Peas- (again, this one is easy, and is one of my daughter's favorites.) 1 cup of peas, steam/heat. Put in your pureeing apparatus with 1/4 cup water. Puree to desired creaminess, and serve/store.
* Note- any homemade baby food stored in the fridge will keep for 3 days before going bad. The avocados will turn a little brown. Stir them and if the brown doesn't disappear, or if there is a lot, they were likely a VERY ripe avocado and spoiled faster. Foods stored in the freezer can last up to 3 months.*
6-9 months- ( You can add rice to any of these recipes or actual cooked and shredded meat if your baby handles textures better than mine. The best part about the way that my recipes are done is that I can mix cubes of food to get an even more complex flavor. I will make only 1 type of stock for my recipes of the day and split it between all of the recipes. )

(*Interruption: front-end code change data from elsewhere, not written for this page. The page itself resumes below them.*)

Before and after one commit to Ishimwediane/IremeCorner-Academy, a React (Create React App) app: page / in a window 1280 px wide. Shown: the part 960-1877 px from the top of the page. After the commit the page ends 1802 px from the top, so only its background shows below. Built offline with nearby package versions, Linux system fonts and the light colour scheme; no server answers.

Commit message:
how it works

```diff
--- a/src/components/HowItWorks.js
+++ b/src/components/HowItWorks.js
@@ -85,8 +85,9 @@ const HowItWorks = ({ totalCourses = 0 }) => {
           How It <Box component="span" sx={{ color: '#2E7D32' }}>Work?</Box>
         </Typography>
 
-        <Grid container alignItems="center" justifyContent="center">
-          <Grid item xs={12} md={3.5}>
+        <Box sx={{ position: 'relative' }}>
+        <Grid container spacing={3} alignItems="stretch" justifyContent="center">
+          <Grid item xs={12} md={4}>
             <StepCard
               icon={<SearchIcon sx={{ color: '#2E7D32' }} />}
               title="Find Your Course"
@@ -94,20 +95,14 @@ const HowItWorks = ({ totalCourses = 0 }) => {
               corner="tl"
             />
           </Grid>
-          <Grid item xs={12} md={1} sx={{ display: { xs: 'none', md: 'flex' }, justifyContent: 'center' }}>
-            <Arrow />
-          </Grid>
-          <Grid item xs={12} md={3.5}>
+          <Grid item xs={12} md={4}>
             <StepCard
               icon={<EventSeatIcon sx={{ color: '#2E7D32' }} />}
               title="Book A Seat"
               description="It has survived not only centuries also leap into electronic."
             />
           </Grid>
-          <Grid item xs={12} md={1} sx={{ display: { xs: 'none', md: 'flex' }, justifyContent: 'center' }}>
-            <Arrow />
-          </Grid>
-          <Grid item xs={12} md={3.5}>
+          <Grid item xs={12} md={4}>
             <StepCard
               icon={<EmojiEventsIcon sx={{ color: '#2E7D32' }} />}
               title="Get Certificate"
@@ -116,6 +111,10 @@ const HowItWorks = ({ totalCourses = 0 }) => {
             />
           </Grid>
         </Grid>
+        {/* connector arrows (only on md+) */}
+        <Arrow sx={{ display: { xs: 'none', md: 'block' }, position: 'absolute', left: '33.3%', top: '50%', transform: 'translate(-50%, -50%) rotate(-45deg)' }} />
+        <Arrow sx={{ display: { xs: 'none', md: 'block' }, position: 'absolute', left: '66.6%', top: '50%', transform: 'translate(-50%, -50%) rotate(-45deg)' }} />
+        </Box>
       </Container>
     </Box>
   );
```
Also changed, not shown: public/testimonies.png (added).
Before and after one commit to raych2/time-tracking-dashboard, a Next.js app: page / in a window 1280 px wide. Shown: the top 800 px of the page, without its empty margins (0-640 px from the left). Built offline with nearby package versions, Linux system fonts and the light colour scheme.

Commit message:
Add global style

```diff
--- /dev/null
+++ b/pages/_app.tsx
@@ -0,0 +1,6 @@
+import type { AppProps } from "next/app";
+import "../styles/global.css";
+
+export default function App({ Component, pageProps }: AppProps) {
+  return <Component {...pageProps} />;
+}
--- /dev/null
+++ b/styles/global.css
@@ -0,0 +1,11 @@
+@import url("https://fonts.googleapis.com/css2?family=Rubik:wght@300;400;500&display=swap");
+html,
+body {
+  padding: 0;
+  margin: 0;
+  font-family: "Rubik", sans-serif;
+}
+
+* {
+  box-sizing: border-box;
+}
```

Yummy Sweet Potatoes and Carrots- 1/2 large sweet potato, peeled and cubed, 1 cup carrots diced, or 2 large handfuls of baby carrots. Steam/boil until tender (usually takes about 12 minutes. I will set the timer for 6 minutes and then go do something else while they steam. Come back and stir them, and do it again...see you can do housework while you make baby food! Isn't multitasking wonderful!?) Drain the veggies (if you boiled them) and pour into your pureeing apparatus. Add 1/2 cup chicken or beef stock (can use Boullion cubes...ie 1 cube to 1 cup of water... to make stock) and 1/4 cup water (to cut down on salt content) Puree until desired thickness/creaminess. If desired, add 1 TBS of butter or margerine (I find the stock adds more than enough flavor so you likely won't need it). This recipe filled 1 ice cube tray completely and 2 baby bullet containers (they hold about 4-5 TBS)...so it makes A LOT! * You can use 1 cup peas instead of the carrots if you want something different. I made both. because I had the whole other half of the sweet potato to use. The best part is that you can use half of each and give your baby a real treat of taste complexity! :)
They'll Eat It- I Swear, Green Beans: 2 cups green beans, steamed/heated. Put into your puree apparatus with 1/4 cup stock, 1/4 cup water, and 1 TBS butter or margerine. Puree until desired thickness and creaminess. Taste it...add a sprinkle of salt if you think it needs it.
You can add rice to any of these recipes if your baby handles the texture well, or even puree it it with the rice to break the rice down a bit. If you're going to add the rice, just be sure to add more water or stock to thin out the mix and make it easier for baby to swallow. In my experience, you usually want about 1/4 cup liquid for each cup of solid that you use.
Here's to happy babies! If you have any questions, don't hesitate to leave comments or email. I will respond, I promise! :)
Hugs and loves until next time.